=== Begin Enclosure ===

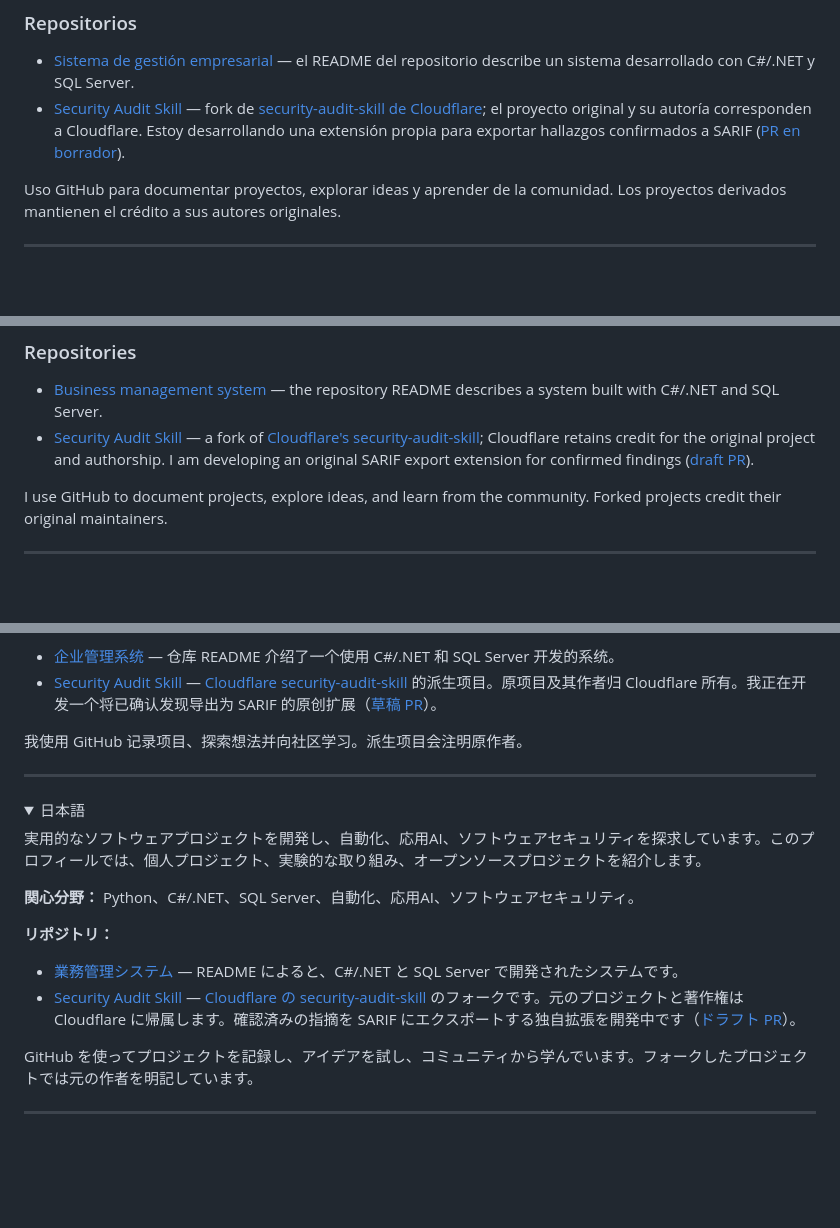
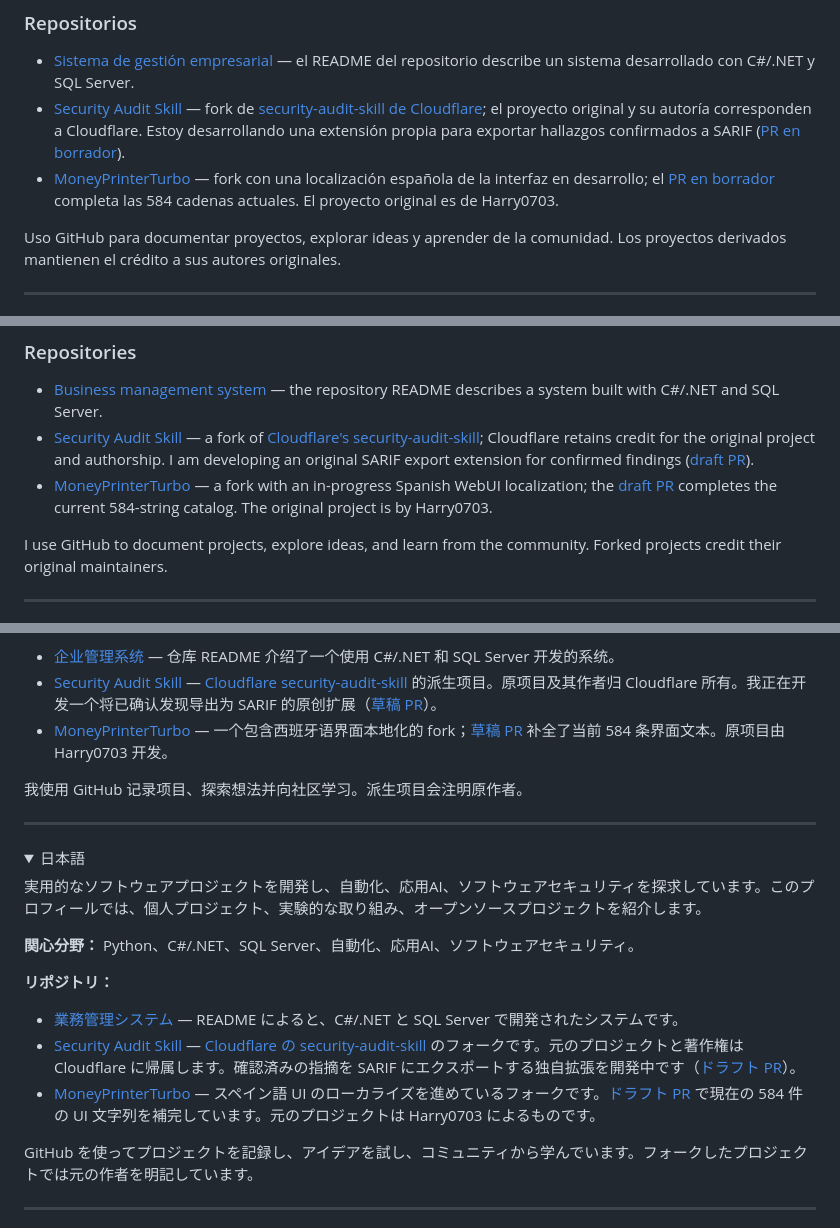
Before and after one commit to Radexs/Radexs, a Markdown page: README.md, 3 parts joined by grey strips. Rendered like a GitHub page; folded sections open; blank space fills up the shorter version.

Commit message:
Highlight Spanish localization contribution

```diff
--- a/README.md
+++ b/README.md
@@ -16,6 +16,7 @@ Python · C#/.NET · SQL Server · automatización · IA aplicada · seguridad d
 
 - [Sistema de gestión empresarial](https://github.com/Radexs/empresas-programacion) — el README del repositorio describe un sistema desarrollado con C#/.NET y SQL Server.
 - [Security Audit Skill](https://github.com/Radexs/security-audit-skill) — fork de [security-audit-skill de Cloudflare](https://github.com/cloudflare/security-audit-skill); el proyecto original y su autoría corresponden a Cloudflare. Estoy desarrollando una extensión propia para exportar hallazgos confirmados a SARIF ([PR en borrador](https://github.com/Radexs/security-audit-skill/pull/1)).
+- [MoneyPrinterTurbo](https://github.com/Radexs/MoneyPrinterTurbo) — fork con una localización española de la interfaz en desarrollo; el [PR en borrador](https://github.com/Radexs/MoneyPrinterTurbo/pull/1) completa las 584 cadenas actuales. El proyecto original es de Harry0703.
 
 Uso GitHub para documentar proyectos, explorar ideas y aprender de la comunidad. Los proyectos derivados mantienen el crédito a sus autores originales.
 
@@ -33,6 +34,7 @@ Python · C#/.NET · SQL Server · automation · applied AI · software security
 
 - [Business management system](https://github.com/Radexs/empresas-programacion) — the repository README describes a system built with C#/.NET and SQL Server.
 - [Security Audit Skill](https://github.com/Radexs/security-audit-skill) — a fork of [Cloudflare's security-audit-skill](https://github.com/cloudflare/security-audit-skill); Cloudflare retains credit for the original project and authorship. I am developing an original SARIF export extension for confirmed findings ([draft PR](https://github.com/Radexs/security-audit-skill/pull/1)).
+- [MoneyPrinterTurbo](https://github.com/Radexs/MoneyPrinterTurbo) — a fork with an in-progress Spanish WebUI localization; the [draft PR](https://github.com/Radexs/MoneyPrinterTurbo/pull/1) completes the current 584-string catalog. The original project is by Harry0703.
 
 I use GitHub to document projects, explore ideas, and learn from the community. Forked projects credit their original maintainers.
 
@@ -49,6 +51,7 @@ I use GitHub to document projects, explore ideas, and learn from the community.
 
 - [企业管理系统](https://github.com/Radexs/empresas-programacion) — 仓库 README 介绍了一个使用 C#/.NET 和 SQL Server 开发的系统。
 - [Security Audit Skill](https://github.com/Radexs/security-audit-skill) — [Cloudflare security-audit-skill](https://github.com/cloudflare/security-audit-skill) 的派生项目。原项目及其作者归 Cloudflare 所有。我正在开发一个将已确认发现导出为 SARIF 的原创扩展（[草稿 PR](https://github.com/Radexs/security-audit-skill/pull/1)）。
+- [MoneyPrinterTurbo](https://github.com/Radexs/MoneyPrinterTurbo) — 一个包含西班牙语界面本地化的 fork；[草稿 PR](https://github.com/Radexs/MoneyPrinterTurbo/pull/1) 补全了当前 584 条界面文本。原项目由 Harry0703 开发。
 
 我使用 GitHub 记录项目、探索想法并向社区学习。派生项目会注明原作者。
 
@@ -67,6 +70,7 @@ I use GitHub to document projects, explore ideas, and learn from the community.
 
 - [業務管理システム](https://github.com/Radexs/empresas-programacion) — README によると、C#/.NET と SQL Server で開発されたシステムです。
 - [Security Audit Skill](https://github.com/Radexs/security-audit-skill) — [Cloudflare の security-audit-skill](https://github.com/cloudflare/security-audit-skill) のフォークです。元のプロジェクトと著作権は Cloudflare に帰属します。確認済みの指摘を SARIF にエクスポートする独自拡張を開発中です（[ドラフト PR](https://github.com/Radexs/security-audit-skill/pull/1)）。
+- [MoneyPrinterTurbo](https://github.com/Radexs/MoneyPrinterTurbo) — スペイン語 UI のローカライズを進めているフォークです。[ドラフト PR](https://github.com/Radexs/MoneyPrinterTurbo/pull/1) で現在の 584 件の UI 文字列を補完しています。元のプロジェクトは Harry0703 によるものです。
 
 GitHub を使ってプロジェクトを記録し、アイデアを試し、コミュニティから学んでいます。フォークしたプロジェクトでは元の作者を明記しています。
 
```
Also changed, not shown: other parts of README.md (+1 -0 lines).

=== End Enclosure ===

→ Exercise brief
Write every record out again exactly as written. Pictures don't belong in the copy.

→ Reply
Before and after one commit to Radexs/Radexs, a Markdown page: README.md, 3 parts joined by grey strips. Rendered like a GitHub page; folded sections open; blank space fills up the shorter version.

Commit message:
Highlight Spanish localization contribution

```diff
--- a/README.md
+++ b/README.md
@@ -16,6 +16,7 @@ Python · C#/.NET · SQL Server · automatización · IA aplicada · seguridad d
 
 - [Sistema de gestión empresarial](https://github.com/Radexs/empresas-programacion) — el README del repositorio describe un sistema desarrollado con C#/.NET y SQL Server.
 - [Security Audit Skill](https://github.com/Radexs/security-audit-skill) — fork de [security-audit-skill de Cloudflare](https://github.com/cloudflare/security-audit-skill); el proyecto original y su autoría corresponden a Cloudflare. Estoy desarrollando una extensión propia para exportar hallazgos confirmados a SARIF ([PR en borrador](https://github.com/Radexs/security-audit-skill/pull/1)).
+- [MoneyPrinterTurbo](https://github.com/Radexs/MoneyPrinterTurbo) — fork con una localización española de la interfaz en desarrollo; el [PR en borrador](https://github.com/Radexs/MoneyPrinterTurbo/pull/1) completa las 584 cadenas actuales. El proyecto original es de Harry0703.
 
 Uso GitHub para documentar proyectos, explorar ideas y aprender de la comunidad. Los proyectos derivados mantienen el crédito a sus autores originales.
 
@@ -33,6 +34,7 @@ Python · C#/.NET · SQL Server · automation · applied AI · software security
 
 - [Business management system](https://github.com/Radexs/empresas-programacion) — the repository README describes a system built with C#/.NET and SQL Server.
 - [Security Audit Skill](https://github.com/Radexs/security-audit-skill) — a fork of [Cloudflare's security-audit-skill](https://github.com/cloudflare/security-audit-skill); Cloudflare retains credit for the original project and authorship. I am developing an original SARIF export extension for confirmed findings ([draft PR](https://github.com/Radexs/security-audit-skill/pull/1)).
+- [MoneyPrinterTurbo](https://github.com/Radexs/MoneyPrinterTurbo) — a fork with an in-progress Spanish WebUI localization; the [draft PR](https://github.com/Radexs/MoneyPrinterTurbo/pull/1) completes the current 584-string catalog. The original project is by Harry0703.
 
 I use GitHub to document projects, explore ideas, and learn from the community. Forked projects credit their original maintainers.
 
@@ -49,6 +51,7 @@ I use GitHub to document projects, explore ideas, and learn from the community.
 
 - [企业管理系统](https://github.com/Radexs/empresas-programacion) — 仓库 README 介绍了一个使用 C#/.NET 和 SQL Server 开发的系统。
 - [Security Audit Skill](https://github.com/Radexs/security-audit-skill) — [Cloudflare security-audit-skill](https://github.com/cloudflare/security-audit-skill) 的派生项目。原项目及其作者归 Cloudflare 所有。我正在开发一个将已确认发现导出为 SARIF 的原创扩展（[草稿 PR](https://github.com/Radexs/security-audit-skill/pull/1)）。
+- [MoneyPrinterTurbo](https://github.com/Radexs/MoneyPrinterTurbo) — 一个包含西班牙语界面本地化的 fork；[草稿 PR](https://github.com/Radexs/MoneyPrinterTurbo/pull/1) 补全了当前 584 条界面文本。原项目由 Harry0703 开发。
 
 我使用 GitHub 记录项目、探索想法并向社区学习。派生项目会注明原作者。
 
@@ -67,6 +70,7 @@ I use GitHub to document projects, explore ideas, and learn from the community.
 
 - [業務管理システム](https://github.com/Radexs/empresas-programacion) — README によると、C#/.NET と SQL Server で開発されたシステムです。
 - [Security Audit Skill](https://github.com/Radexs/security-audit-skill) — [Cloudflare の security-audit-skill](https://github.com/cloudflare/security-audit-skill) のフォークです。元のプロジェクトと著作権は Cloudflare に帰属します。確認済みの指摘を SARIF にエクスポートする独自拡張を開発中です（[ドラフト PR](https://github.com/Radexs/security-audit-skill/pull/1)）。
+- [MoneyPrinterTurbo](https://github.com/Radexs/MoneyPrinterTurbo) — スペイン語 UI のローカライズを進めているフォークです。[ドラフト PR](https://github.com/Radexs/MoneyPrinterTurbo/pull/1) で現在の 584 件の UI 文字列を補完しています。元のプロジェクトは Harry0703 によるものです。
 
 GitHub を使ってプロジェクトを記録し、アイデアを試し、コミュニティから学んでいます。フォークしたプロジェクトでは元の作者を明記しています。
 
```
Also changed, not shown: other parts of README.md (+1 -0 lines).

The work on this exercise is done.